Start of Block
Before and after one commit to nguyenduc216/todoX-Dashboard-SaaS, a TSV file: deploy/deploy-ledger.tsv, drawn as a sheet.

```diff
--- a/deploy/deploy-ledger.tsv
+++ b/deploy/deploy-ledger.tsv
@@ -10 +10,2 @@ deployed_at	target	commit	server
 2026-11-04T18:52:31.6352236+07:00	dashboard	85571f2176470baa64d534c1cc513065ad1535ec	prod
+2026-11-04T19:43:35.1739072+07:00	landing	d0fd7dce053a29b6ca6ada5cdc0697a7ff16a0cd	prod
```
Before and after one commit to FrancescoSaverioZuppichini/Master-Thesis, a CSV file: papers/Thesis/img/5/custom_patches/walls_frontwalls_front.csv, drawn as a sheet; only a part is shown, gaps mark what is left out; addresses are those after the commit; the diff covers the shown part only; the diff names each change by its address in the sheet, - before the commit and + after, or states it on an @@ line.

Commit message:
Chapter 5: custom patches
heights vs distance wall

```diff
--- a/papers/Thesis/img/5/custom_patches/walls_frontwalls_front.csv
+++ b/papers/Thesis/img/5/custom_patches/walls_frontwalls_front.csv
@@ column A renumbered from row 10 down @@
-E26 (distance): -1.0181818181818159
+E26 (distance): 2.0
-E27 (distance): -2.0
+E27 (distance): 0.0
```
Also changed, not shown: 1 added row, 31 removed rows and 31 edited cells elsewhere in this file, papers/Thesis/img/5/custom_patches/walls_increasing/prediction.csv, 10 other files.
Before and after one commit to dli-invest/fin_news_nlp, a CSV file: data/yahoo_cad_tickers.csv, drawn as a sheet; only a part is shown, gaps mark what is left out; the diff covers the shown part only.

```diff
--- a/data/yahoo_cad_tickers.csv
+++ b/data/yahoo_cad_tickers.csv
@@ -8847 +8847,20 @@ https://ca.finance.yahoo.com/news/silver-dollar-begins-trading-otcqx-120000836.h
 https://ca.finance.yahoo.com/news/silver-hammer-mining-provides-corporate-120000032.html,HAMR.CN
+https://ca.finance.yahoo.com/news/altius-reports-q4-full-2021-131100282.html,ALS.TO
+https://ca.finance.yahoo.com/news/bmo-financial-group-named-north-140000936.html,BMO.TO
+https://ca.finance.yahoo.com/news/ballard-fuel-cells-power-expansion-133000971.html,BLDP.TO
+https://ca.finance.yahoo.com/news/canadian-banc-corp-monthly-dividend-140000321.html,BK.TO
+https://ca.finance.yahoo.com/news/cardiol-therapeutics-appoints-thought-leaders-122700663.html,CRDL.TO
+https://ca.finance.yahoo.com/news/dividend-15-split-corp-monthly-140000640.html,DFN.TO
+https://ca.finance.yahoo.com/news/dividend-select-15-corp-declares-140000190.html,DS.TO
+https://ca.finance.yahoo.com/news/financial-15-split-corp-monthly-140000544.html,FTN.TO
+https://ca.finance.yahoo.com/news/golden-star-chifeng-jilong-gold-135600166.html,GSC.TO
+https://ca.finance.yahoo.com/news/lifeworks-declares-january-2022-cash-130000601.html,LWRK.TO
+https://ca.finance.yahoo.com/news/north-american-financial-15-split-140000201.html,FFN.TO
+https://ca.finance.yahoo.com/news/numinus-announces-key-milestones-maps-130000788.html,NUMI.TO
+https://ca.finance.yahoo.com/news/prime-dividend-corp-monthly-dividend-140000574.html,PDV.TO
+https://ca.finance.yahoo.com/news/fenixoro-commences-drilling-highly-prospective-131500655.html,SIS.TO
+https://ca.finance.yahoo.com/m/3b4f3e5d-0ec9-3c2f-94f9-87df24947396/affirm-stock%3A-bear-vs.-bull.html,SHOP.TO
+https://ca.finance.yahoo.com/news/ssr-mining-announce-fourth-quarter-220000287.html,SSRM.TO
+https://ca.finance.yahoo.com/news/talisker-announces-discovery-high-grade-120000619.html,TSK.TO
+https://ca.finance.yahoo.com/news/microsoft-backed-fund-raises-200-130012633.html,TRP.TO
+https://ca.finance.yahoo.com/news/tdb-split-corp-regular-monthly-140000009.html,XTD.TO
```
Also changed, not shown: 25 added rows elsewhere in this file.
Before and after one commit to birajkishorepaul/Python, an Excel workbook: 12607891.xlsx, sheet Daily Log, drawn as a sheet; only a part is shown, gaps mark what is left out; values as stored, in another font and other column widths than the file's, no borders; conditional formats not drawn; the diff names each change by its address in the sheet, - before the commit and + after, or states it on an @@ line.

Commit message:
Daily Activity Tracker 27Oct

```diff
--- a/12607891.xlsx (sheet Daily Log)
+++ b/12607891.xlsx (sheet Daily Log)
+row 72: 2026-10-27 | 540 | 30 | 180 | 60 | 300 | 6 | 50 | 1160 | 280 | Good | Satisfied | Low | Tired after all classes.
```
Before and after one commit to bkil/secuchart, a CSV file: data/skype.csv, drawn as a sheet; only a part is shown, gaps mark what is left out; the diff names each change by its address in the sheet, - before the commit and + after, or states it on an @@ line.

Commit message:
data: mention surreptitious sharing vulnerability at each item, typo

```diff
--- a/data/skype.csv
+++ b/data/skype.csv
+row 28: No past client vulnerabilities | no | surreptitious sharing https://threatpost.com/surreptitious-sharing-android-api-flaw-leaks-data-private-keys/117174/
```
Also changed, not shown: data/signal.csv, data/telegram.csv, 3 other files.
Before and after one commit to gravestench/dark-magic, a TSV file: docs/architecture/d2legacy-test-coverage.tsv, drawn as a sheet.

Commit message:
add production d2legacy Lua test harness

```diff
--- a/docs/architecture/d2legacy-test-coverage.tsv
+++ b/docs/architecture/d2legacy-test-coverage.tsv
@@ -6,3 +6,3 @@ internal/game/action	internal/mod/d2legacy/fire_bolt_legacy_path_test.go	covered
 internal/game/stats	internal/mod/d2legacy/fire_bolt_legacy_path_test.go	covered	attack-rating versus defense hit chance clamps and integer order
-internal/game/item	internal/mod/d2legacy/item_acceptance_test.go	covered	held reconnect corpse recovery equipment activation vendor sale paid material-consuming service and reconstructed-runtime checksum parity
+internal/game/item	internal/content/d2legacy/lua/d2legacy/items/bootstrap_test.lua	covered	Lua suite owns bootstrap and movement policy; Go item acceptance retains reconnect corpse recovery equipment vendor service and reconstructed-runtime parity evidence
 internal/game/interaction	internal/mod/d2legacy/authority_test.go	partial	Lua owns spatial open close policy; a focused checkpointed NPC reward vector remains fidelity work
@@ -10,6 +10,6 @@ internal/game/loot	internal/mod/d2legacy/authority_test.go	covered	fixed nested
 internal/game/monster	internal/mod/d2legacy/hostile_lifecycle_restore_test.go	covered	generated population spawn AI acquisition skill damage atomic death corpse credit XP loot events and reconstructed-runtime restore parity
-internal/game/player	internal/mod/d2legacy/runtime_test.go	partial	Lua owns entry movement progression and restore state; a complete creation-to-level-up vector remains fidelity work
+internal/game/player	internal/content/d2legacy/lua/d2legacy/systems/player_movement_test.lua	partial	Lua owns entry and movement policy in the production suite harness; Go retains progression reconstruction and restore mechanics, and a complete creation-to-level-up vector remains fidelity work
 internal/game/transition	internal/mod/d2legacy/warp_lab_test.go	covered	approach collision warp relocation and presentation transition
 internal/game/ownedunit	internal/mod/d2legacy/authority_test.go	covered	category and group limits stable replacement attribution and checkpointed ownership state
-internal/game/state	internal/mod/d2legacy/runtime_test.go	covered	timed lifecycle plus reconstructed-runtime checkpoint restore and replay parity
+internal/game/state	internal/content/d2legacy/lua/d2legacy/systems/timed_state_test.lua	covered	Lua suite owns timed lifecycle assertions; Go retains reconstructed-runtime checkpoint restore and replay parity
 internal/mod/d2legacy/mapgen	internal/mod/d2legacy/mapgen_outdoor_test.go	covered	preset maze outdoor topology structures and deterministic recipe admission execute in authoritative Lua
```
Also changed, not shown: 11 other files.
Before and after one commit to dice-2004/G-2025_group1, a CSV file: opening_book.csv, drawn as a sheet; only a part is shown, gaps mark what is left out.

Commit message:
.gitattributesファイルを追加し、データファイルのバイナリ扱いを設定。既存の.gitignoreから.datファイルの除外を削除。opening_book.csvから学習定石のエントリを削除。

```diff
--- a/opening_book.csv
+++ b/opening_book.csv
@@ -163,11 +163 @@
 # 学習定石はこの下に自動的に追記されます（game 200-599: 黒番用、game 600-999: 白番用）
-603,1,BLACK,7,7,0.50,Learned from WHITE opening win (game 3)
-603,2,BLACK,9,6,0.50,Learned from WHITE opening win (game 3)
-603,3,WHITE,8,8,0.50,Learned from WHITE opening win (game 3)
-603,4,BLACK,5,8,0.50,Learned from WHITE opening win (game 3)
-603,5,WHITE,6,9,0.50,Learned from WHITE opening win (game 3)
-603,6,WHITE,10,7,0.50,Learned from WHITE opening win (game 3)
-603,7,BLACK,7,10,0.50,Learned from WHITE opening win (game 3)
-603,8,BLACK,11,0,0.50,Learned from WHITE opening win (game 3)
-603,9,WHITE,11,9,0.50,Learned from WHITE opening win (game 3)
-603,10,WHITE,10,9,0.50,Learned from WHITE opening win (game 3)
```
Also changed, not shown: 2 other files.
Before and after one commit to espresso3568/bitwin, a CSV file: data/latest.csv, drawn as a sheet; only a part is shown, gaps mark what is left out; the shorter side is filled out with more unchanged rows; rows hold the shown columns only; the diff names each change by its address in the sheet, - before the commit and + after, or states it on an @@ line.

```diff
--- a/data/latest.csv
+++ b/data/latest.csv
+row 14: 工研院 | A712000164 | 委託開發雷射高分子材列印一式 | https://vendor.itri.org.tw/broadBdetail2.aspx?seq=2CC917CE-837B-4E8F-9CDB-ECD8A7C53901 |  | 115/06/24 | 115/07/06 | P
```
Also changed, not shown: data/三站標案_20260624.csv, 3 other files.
End of Block
Lines containing the word "sharing": copy each of them from the material.

• **Solved exercise**:
data: mention surreptitious sharing vulnerability at each item, typo
+row 28: No past client vulnerabilities | no | surreptitious sharing https://threatpost.com/surreptitious-sharing-android-api-flaw-leaks-data-private-keys/117174/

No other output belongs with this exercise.